Eight of the world’s leading economies will double their renewable energy supply by 2030 if they live up to their pledges to contribute to curbing global warming, which will be included in the new climate treaty.
As the spreading refugee crisis threatens to destabilize national budgets of donor nations in Western Europe, Secretary-General Ban Ki-moon Wednesday appealed to the international community not to forsake its longstanding commitment for development assistance to the world’s poorer nations.
For decades, the countries of Central America have borne the heavy impact of extreme climate phenomena like hurricanes and severe drought. Now, six of them are demanding that the entire planet recognise their climate vulnerability.
Working as a musician in a military band is the dream of 21-year-old Jackson Coutinho, since hopes that a petrochemical complex would drive the industrialisation of this Brazilian city near Rio de Janeiro have gone up in smoke.
The recent elections in Switzerland and Poland are good indicators of what will happen elsewhere in Europe, with this irresistible growing wave of refugees. But let us first make some crucial considerations.
Reflecting President Barack Obama’s pivot to Asia, the US, Japan and 10 other Pacific Rim nations have inked a Trans-Pacific Partnership (TPP) agreement. This is the largest mega free trade agreement (FTA) in two decades and represents 40 per cent of the global economy.
The success in the recent Swiss elections of the UDC-SVP, a xenophobic, anti European Union, right wing party, opens a number of reflections.
The year 2015 highlights the global shift from traditional money-based, gross domestic product (GDP)-measured economic growth to the new models of sustainable, inclusive human development embodied in the United Nations Sustainable Development Goals (SDGs) ratified by its 193 member nations.
The pharmaceutical industry from the US and Europe scored a major victory with the adoption, in 1994, of a binding agreement on intellectual property (Agreement on Trade Related Aspects of Intellectual Property Rights - TRIPS) in the context of the nascent World Trade Organization (WTO).
The World Trade Organisation (WTO) is a relative newcomer on the international stage. This year we are marking our 20th anniversary.
The third India-Africa Forum Summit to be held in New Delhi later this month – in which 54 African countries will participaate – is expected to result in a deeper engagement between India and Africa. This summit takes place at a time when both need each other more than ever before. Both remain bright spots in a bleak and blighted growth landscape. Out of 189 countries, only 63 are expected to grow by 4 per cent and more this year, 36 of which are in Africa. But many countries there are adversely impacted by China's diminishing appetite for commodities and shrinking trade.
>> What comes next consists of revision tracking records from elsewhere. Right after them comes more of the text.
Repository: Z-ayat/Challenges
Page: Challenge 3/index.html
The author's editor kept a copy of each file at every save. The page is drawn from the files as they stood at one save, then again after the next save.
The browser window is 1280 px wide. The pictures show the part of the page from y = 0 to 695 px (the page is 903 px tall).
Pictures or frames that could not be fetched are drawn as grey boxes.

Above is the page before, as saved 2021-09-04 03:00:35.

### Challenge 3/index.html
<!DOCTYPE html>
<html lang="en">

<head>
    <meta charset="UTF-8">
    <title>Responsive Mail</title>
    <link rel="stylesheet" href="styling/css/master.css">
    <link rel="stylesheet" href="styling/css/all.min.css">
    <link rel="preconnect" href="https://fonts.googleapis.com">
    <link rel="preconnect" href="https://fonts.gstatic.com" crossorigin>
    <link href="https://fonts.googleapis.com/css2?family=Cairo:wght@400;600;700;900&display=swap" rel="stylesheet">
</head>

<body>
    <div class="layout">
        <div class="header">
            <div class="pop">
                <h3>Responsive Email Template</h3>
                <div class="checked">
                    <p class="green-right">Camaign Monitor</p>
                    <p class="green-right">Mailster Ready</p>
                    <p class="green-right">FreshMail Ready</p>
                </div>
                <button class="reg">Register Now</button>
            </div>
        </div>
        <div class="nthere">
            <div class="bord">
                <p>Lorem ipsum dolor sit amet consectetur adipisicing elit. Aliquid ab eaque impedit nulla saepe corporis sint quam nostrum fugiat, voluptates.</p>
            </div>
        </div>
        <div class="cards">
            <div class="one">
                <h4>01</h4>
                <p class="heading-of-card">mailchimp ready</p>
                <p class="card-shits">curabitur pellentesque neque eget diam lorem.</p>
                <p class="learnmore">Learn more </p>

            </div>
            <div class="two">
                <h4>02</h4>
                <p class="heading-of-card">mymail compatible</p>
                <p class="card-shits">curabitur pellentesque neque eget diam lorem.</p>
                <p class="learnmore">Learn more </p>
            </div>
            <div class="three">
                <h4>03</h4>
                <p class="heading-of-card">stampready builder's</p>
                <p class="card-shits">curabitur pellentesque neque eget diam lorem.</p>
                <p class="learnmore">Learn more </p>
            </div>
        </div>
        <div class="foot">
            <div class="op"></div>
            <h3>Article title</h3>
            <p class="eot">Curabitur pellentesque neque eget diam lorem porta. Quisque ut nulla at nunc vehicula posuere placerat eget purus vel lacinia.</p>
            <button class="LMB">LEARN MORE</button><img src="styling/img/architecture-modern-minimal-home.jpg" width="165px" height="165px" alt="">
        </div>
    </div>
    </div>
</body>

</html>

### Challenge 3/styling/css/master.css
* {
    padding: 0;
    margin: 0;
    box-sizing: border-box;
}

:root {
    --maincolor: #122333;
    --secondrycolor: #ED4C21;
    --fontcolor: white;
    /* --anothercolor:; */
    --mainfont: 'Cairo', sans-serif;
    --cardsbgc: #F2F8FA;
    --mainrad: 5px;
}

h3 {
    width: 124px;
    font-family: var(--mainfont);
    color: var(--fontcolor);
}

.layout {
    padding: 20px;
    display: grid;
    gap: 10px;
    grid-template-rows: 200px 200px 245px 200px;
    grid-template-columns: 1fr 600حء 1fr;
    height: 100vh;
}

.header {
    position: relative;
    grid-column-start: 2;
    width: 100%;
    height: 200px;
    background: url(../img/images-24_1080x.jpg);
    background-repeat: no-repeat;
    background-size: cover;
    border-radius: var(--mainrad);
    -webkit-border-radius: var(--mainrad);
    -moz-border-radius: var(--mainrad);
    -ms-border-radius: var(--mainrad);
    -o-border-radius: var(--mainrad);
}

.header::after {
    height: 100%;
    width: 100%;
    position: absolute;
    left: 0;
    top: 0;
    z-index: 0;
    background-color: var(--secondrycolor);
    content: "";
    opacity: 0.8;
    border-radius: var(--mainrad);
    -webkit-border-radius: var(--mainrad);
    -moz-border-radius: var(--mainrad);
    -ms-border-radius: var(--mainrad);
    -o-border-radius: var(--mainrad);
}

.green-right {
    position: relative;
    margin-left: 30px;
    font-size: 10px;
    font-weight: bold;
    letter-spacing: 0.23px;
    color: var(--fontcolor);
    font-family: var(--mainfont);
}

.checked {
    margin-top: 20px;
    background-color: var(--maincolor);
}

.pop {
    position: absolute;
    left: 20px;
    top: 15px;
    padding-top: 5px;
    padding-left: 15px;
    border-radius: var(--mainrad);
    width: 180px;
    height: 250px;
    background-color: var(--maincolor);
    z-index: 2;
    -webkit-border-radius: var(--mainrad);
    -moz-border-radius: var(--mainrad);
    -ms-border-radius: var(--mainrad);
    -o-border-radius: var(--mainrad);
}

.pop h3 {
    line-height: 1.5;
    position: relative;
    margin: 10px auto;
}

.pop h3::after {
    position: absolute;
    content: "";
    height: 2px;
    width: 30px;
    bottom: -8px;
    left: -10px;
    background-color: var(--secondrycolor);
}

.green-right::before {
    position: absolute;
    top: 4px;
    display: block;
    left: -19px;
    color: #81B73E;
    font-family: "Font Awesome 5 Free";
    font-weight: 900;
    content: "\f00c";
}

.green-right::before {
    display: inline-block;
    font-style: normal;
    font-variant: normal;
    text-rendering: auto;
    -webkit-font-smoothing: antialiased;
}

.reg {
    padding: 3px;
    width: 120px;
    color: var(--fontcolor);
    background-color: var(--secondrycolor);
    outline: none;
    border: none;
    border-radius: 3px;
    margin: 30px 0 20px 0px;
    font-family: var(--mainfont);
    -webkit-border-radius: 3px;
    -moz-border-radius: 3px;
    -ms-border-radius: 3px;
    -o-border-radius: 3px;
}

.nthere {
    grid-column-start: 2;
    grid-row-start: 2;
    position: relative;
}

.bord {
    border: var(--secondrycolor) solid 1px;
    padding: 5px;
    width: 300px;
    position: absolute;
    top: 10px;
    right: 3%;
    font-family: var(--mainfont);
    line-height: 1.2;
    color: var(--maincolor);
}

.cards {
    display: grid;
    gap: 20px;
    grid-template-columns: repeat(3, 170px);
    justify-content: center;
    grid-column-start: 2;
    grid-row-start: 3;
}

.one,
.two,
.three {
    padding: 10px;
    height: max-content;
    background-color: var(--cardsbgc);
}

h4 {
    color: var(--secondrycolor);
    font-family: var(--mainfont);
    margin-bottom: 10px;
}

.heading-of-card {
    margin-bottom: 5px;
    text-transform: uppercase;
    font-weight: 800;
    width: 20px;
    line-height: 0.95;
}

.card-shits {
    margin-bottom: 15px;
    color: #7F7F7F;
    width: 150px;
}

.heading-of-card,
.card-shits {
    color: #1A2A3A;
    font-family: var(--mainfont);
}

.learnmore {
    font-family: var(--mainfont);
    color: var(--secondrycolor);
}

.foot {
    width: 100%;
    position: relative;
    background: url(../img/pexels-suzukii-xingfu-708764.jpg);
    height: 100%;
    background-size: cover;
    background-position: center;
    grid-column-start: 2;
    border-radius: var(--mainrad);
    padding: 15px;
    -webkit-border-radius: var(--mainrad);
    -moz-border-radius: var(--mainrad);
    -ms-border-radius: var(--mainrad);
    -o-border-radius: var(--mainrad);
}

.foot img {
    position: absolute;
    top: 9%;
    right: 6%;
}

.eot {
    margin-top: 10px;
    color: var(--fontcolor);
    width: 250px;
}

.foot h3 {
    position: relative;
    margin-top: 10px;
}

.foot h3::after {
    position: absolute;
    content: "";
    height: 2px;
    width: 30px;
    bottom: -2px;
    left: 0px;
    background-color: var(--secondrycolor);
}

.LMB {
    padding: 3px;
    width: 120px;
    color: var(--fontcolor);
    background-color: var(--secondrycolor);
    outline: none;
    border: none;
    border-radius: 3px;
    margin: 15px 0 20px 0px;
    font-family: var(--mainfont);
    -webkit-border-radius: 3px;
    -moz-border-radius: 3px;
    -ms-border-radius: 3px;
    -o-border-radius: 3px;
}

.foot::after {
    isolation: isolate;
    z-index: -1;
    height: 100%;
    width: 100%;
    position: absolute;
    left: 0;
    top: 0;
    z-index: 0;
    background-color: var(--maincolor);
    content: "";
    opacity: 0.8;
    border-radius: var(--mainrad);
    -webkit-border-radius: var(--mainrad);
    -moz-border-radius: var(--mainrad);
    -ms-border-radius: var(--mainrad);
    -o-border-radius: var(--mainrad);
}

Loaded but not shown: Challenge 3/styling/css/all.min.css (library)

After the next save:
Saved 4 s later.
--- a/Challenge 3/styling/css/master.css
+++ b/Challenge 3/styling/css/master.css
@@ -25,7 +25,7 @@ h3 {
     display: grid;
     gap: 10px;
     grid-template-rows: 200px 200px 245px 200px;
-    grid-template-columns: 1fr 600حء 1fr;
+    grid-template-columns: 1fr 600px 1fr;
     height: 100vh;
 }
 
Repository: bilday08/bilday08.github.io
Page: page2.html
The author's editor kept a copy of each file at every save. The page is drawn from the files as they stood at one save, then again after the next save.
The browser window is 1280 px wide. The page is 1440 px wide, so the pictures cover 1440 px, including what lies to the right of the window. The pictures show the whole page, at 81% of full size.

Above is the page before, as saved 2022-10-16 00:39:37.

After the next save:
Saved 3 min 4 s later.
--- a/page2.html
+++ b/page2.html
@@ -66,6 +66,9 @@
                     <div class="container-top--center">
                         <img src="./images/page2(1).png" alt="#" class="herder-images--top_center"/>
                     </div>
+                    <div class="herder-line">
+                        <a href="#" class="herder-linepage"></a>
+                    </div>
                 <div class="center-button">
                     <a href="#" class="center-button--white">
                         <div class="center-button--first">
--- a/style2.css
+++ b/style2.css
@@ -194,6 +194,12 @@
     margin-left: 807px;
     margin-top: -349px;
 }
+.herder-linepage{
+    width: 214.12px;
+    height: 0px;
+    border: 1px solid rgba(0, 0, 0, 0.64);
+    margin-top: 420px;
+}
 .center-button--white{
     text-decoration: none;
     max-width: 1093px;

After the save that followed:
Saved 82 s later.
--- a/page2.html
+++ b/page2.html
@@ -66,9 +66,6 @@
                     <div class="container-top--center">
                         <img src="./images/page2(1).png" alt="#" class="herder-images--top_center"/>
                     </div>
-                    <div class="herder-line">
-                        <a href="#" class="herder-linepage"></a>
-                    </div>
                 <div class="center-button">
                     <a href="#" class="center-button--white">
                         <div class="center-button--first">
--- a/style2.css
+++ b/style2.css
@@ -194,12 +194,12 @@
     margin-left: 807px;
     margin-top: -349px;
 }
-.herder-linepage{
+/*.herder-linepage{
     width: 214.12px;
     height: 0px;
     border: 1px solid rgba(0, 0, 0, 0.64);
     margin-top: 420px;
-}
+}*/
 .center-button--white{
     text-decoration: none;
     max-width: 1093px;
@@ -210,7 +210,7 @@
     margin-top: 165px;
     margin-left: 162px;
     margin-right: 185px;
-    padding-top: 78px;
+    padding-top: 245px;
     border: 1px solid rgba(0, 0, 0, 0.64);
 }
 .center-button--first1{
India is currently one of the fastest growing economies in the world.
“The TPP [Trans-Pacific Partnership] will…go down in history as the worst trade agreement for access to medicines in developing countries,” said Doctors without Borders/Médecins Sans Frontières (MSF) in a statement following the signing of the TPP trade deal.
It has become clear that the South, including the least developed countries, has little reason to expect any real progress to the almost half century old commitment to transfer 0.7 percent of developed countries’ income to developing countries. But to add insult to injury, developing countries have, once again, been denied full participation in inter-governmental discussions to enhance overall as well as national tax capacities.
Cuba and the United Arab Emirates agreed to strengthen diplomatic ties and bilateral cooperation during an official visit to this Caribbean island nation by the UAE minister of foreign affairs, Sheikh Abdullah bin Zayed Al Nahyan.
Brazil’s greenhouse gas emissions reduction programme, hailed as bold, has nevertheless left environmentalists frustrated at its lack of ambition in key aspects.